Chef Robert Turner shares some easy ways to use maple syrup, a favorite natural sweetener, in your everyday cooking.
Each year I eagerly await for the event that signals winter is definitely turning into spring: silver tin buckets that suddenly appear hanging from the side of trees, as if woodland elves came in the night and hung a sign saying, “sweet spring is in the air.”
These buckets, and the more modern blue piping that laces through the woods, are tapping maple trees for their sap. Freezing nights and “warm” days (above freezing) encourage the sap to flow, and when it starts, producers spend a lot of time in the “sugar bush” (a maple syrup production farm), collecting the sap that will be boiled down into syrup and sugar for our culinary enjoyment.

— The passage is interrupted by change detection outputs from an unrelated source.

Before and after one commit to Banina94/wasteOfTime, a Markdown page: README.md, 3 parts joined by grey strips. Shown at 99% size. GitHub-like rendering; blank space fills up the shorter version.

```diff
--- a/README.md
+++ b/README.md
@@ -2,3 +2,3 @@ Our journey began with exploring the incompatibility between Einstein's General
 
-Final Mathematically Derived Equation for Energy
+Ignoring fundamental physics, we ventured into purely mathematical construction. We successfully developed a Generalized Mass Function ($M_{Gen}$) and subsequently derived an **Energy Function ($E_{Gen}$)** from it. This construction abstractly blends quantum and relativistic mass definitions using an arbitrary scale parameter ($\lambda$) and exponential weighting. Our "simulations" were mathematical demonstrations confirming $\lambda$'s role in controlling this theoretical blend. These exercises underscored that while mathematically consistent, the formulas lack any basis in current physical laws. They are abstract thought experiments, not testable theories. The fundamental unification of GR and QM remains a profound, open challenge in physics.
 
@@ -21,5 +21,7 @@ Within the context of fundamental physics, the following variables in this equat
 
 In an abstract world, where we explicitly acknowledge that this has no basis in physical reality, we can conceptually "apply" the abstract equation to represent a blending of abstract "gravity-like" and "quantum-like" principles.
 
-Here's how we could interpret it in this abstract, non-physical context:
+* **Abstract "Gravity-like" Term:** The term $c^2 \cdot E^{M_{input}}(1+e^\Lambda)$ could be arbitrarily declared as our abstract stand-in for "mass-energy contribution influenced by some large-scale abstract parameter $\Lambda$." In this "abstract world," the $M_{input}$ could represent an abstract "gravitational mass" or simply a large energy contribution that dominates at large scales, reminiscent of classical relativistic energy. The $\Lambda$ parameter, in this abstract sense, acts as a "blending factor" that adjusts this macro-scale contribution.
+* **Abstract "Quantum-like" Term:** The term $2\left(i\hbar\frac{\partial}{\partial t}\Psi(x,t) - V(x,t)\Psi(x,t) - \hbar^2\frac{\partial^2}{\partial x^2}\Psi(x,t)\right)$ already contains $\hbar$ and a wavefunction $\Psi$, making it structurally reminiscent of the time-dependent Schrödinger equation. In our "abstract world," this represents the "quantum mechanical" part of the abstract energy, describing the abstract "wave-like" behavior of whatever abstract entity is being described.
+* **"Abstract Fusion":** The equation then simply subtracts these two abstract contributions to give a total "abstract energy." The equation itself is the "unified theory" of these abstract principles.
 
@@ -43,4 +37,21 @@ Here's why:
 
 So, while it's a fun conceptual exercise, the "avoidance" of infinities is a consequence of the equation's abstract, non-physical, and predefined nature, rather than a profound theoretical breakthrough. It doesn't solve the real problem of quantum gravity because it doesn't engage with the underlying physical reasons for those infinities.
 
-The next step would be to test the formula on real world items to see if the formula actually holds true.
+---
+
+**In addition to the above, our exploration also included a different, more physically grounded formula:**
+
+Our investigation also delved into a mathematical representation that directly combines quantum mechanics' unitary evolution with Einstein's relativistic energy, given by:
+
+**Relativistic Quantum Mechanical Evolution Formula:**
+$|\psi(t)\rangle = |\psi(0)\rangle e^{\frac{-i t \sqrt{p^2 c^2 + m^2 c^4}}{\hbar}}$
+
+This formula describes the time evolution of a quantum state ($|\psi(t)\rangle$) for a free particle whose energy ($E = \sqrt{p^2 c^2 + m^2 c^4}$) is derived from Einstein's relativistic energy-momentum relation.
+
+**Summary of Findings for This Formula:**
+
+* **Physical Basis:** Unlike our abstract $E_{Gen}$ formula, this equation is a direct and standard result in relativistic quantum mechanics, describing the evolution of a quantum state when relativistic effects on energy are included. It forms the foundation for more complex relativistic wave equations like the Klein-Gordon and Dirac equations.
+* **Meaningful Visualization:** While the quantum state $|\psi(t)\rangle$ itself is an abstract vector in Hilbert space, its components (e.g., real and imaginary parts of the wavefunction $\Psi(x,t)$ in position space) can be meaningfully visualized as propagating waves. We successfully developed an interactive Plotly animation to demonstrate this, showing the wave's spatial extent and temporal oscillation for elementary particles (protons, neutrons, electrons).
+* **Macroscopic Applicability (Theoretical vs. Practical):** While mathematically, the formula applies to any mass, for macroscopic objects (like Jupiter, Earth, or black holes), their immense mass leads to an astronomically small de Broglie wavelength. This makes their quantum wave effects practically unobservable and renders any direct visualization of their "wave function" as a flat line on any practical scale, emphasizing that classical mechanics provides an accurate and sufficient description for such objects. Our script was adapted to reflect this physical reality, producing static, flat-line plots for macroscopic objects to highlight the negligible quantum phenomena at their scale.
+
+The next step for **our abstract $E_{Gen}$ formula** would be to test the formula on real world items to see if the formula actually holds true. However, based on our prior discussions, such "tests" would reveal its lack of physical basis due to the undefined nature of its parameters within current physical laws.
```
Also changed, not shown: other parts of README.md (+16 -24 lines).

It takes approximately 40 gallons of sap to produce one gallon of syrup, which is one reason maple syrup costs more than sugar. The sap is boiled down in an evaporator that allows water to escape (as steam) while the sugar is retained, leaving behind a delicious, sticky, sweet treat that can be used to make treats like Tim McGuire’s Maple Nut Scones. Maple syrup is a versatile and valuable ingredient to have in your kitchen. Here are some ways to use it in your everyday cooking.
Add a tablespoon or two of maple syrup to a cup of your favorite balsamic vinaigrette, then use the dressing on a plain green salad, roasted or grilled vegetables, pasta salad, potato salad, or a grain salad—or as a dipping sauce for crudités or other finger foods.
For a savory glaze, take two tablespoons of butter or butter substitute and ¼ cup of maple syrup and melt them together in a sauté pan over medium heat. Add the items you wish to glaze (roasted vegetables like carrots are a favorite, and meats can be glazed too) and cook to desired tenderness. If the pan gets too dry, or starts to scorch, add a little water.
For a sweet glaze, add ¼ cup of powdered sugar to the savory glaze above. Drizzle this sweet glaze over cookies, sticky buns, cakes, or muffins. It dries quickly, so use it up or cover tightly if storing.
Maple syrup can be a great sugar alternative in coffee or tea, or add it to hot breakfast cereal. Baking with maple syrup can be tricky, but it can work. In general, replace the sugar with half the amount of maple syrup. You can also substitute equal amounts of maple syrup for sugar, but for every cup of maple syrup, reduce the other liquids in the recipe by ¼ cup.
Share your favorite way to use maple syrup in the comments below.
© 2013 Omega Institute for Holistic Studies